Engineered wood flooring
Engineered wood flooring. PHOTO/FILE
As the name suggests, engineered wood flooring is a type of flooring made of numerous thin layers of plywood with a thicker layer of hardwood glued to the top.

The layers of plywood are placed on top of each other in opposite directions to provide a dimensionally stable floor which resists shrinkage or expansion in the presence of moisture or high level of humidity.

It is important to differentiate engineered wood flooring from laminate flooring – which is a different product.

Engineered wood flooring is manufactured to accurate design specifications that are tested to meet national and international standards.

Due to the moisture resistant qualities of engineered wood flooring, these floors can be glued, stapled, nailed or floated over a variety of sub-floors including certain types of existing flooring such as vinyl tiles.

Engineered wood floors can be used in a variety of applications, ranging from commercial buildings, residential houses to industrial products.

Hardwood flooring is a great choice for adding value and style to your home. Unlike engineered wood flooring, which is made up of layers of wood, hardwood flooring is made from a single plank of wood, usually 3/4” thick.

Since wood expands and contracts with changes in humidity, it is important to leave an air or expansion gap between the floor and the wall. This gap should be covered by baseboard trim.

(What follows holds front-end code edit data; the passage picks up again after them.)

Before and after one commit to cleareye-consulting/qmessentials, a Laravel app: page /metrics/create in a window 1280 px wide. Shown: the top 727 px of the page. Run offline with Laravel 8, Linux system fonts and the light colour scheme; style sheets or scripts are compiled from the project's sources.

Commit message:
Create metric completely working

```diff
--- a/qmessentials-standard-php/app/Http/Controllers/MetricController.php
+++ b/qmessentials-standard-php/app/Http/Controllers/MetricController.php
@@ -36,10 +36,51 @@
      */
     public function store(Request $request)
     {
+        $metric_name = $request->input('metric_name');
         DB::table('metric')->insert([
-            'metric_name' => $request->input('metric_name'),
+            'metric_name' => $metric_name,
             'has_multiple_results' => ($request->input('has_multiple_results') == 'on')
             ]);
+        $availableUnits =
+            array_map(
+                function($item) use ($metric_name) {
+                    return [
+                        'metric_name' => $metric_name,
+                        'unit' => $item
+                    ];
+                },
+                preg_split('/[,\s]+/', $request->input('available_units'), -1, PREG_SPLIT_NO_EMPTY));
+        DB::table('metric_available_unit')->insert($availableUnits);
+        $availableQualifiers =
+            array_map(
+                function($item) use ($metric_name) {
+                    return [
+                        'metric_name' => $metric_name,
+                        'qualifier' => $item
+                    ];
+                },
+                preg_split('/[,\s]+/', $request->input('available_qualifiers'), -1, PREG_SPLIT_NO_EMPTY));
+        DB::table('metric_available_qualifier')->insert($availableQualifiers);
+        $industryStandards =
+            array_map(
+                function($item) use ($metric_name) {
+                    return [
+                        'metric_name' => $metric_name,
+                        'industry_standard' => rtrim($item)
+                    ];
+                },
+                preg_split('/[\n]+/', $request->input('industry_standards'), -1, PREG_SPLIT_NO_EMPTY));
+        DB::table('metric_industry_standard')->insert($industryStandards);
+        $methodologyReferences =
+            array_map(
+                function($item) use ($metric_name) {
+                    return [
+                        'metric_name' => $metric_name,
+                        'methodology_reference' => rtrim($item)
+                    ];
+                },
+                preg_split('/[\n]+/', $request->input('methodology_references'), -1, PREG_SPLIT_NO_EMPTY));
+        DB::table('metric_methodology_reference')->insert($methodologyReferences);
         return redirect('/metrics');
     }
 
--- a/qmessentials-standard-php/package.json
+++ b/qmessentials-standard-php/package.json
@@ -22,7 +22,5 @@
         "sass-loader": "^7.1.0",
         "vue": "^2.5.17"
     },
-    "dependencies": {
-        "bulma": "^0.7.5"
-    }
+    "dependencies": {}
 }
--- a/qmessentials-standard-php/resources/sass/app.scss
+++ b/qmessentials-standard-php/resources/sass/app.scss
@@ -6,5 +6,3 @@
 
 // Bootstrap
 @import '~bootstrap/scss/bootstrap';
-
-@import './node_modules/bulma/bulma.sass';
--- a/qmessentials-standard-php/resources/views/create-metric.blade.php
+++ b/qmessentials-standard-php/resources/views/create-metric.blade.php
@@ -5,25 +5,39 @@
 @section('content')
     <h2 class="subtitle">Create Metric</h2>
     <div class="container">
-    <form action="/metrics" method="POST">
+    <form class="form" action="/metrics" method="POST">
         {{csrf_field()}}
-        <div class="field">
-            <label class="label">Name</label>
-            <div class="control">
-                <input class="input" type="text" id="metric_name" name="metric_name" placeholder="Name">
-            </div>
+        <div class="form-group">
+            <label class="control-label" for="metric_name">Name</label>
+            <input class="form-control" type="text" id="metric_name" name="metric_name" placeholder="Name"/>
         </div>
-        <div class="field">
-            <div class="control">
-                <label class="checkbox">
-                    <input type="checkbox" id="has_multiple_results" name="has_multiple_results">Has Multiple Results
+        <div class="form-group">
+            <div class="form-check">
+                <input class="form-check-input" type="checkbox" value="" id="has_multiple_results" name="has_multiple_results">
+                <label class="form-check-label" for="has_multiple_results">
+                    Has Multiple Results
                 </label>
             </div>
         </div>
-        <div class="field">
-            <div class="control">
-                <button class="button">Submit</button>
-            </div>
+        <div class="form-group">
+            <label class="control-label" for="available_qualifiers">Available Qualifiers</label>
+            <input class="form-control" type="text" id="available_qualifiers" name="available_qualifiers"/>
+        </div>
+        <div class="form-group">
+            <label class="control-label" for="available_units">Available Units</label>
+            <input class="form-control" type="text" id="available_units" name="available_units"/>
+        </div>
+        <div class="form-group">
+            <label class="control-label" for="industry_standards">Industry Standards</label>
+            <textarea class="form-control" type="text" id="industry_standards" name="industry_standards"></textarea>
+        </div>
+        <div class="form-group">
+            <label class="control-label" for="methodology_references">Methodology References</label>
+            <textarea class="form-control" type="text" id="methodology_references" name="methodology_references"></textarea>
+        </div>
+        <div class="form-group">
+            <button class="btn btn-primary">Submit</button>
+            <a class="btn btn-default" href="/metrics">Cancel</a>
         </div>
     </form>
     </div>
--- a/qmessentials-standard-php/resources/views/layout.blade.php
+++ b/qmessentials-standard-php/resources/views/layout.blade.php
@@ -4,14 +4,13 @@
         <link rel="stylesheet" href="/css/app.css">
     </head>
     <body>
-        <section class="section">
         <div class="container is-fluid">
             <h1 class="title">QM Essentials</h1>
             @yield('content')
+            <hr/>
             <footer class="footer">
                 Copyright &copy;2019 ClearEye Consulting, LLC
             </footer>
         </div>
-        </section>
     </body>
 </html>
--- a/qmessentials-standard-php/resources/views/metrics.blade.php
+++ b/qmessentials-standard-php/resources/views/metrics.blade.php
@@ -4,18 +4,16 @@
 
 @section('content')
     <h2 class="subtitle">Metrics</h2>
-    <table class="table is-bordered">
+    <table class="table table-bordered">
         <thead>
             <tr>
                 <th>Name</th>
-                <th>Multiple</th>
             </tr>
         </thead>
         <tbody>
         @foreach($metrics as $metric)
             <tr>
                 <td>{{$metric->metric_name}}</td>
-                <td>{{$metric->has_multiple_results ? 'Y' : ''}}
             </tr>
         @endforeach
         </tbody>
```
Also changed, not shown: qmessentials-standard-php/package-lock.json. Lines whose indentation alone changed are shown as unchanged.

Hardwood flooring should only be used in areas where moisture is controlled such as on ground or above-ground installations. It must be screwed or nailed to a wood sub-floor. Hardwood flooring can also be installed on a concrete slab, providing it is on or above ground level.

When choosing between engineered wood flooring and hardwood flooring, it is important to consider the cost and durability of each of the material.

Engineered planks are more expensive than solid wood – due to the labour costs involved in their production and the fact that they are available in longer and wider machined options.

The ability to withstand extreme and unstable conditions is one of the major advantages of engineered wood flooring. This type of flooring can withstand the pressures of high traffic and can remain stable under high humidity than solid wood.

That said, hardwood flooring is extremely durable as can be evidenced from a huge number of homes boasting solid floors which are still in stable condition.

As such the choice between engineered wood and solid wood is informed by your home’s condition, your needs and of course your taste and budget.

EDITOR'S NOTE: Read the latest issue of Construction Kenya digital news magazine. Flip through the pages or download a copy to read offline. Sign up for a FREE subscription to get the paper delivered to your inbox every month.